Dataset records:
■ ■ ■ ■
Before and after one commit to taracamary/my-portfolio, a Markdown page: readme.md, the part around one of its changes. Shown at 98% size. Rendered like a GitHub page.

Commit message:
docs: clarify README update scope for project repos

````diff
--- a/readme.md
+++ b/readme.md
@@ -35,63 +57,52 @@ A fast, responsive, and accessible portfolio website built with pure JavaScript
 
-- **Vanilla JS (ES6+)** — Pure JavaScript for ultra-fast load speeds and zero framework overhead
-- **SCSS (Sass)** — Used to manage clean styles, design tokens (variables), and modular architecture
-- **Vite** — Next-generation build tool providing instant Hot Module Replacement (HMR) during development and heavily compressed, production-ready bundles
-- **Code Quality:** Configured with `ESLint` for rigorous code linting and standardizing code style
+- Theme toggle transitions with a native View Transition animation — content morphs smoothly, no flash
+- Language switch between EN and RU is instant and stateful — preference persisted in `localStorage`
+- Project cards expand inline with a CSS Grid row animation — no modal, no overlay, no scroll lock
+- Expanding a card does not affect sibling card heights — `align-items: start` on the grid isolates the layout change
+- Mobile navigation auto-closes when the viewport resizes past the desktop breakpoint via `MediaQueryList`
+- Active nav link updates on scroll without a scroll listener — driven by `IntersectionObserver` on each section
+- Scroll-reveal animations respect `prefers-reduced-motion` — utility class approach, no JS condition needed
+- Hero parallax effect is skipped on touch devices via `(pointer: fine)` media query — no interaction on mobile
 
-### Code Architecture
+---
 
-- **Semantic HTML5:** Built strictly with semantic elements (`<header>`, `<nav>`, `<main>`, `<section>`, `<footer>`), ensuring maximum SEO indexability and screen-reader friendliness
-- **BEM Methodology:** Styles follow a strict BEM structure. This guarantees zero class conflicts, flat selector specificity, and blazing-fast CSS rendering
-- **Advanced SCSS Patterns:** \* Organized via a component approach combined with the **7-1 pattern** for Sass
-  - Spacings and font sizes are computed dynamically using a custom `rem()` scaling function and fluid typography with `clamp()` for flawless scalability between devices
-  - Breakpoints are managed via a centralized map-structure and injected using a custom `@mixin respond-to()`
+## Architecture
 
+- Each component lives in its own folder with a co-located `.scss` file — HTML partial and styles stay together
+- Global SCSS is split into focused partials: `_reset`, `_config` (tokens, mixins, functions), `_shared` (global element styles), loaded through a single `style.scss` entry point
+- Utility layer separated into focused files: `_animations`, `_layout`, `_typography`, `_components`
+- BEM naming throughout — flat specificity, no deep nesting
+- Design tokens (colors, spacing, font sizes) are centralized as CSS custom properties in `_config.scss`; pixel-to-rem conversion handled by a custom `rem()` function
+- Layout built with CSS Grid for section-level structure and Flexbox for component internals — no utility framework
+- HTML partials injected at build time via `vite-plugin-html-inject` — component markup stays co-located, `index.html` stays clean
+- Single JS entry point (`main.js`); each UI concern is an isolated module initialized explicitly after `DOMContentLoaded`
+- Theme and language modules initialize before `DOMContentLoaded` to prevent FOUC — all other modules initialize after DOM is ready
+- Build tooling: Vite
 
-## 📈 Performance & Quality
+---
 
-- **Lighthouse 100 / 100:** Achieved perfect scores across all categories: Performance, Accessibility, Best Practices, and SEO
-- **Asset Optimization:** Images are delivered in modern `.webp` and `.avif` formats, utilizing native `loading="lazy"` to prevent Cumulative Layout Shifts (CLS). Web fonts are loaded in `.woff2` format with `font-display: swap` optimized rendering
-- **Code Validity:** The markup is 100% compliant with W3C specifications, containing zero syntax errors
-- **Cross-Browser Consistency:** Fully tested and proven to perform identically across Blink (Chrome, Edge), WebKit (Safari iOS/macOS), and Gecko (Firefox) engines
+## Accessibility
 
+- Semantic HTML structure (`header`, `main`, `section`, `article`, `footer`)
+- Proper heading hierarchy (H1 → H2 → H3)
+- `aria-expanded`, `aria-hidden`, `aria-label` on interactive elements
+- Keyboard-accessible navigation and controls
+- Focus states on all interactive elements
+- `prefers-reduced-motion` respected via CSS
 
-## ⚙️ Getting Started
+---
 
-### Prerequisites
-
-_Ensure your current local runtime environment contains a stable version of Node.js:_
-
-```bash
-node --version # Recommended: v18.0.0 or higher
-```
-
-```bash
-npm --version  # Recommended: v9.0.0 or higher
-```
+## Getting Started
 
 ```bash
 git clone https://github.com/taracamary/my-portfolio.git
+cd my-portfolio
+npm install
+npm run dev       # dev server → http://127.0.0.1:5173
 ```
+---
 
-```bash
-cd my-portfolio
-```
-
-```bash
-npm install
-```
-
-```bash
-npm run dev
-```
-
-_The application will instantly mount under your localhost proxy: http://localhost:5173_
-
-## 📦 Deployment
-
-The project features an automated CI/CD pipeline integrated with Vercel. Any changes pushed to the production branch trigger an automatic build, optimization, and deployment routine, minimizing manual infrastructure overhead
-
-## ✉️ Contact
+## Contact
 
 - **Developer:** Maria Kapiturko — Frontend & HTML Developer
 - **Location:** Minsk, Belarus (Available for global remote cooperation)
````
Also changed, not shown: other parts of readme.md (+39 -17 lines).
■ ■ ■ ■
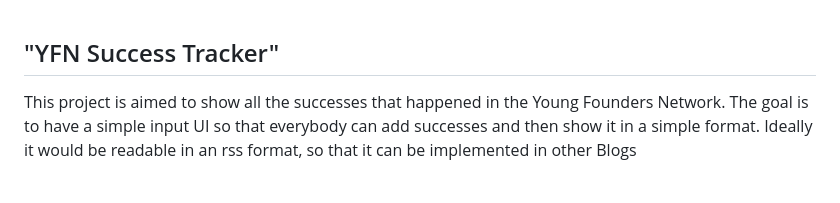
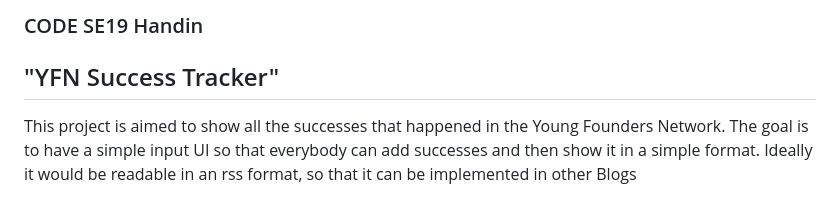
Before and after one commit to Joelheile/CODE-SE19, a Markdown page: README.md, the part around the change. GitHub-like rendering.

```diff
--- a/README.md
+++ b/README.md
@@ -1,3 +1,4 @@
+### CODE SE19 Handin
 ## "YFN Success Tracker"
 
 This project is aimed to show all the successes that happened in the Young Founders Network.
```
■ ■ ■ ■
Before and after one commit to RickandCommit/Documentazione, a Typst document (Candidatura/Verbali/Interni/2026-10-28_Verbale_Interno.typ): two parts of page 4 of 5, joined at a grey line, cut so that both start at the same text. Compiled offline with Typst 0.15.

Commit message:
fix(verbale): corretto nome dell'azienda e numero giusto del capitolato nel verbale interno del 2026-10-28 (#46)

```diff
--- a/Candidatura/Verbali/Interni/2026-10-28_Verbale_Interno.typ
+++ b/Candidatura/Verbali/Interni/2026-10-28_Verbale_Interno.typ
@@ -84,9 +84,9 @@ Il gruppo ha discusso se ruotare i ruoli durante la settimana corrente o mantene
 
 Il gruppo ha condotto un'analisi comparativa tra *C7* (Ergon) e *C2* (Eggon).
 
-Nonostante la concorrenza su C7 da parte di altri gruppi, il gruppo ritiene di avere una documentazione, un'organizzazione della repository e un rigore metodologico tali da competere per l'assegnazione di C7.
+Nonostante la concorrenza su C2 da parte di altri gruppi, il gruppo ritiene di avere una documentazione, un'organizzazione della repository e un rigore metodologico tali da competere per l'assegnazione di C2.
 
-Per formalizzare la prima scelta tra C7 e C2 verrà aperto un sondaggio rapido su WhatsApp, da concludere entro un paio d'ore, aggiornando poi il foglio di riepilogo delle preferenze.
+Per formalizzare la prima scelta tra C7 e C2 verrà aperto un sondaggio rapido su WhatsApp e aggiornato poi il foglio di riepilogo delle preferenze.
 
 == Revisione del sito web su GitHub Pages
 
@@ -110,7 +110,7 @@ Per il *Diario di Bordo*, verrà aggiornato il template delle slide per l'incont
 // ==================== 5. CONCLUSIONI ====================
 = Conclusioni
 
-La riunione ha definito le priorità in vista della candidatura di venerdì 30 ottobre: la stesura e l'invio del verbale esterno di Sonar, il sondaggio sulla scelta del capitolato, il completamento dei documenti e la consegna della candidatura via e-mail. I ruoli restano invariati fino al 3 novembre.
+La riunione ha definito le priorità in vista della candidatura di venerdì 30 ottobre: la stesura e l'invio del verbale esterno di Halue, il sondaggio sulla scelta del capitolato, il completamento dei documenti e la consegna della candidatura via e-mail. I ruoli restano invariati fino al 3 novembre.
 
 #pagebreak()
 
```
■ ■ ■ ■
◆ Work to complete ◆
Work through the records above. Copy every line with the string "production".

◆ Expected answer ◆
-- **Vite** — Next-generation build tool providing instant Hot Module Replacement (HMR) during development and heavily compressed, production-ready bundles
-The project features an automated CI/CD pipeline integrated with Vercel. Any changes pushed to the production branch trigger an automatic build, optimization, and deployment routine, minimizing manual infrastructure overhead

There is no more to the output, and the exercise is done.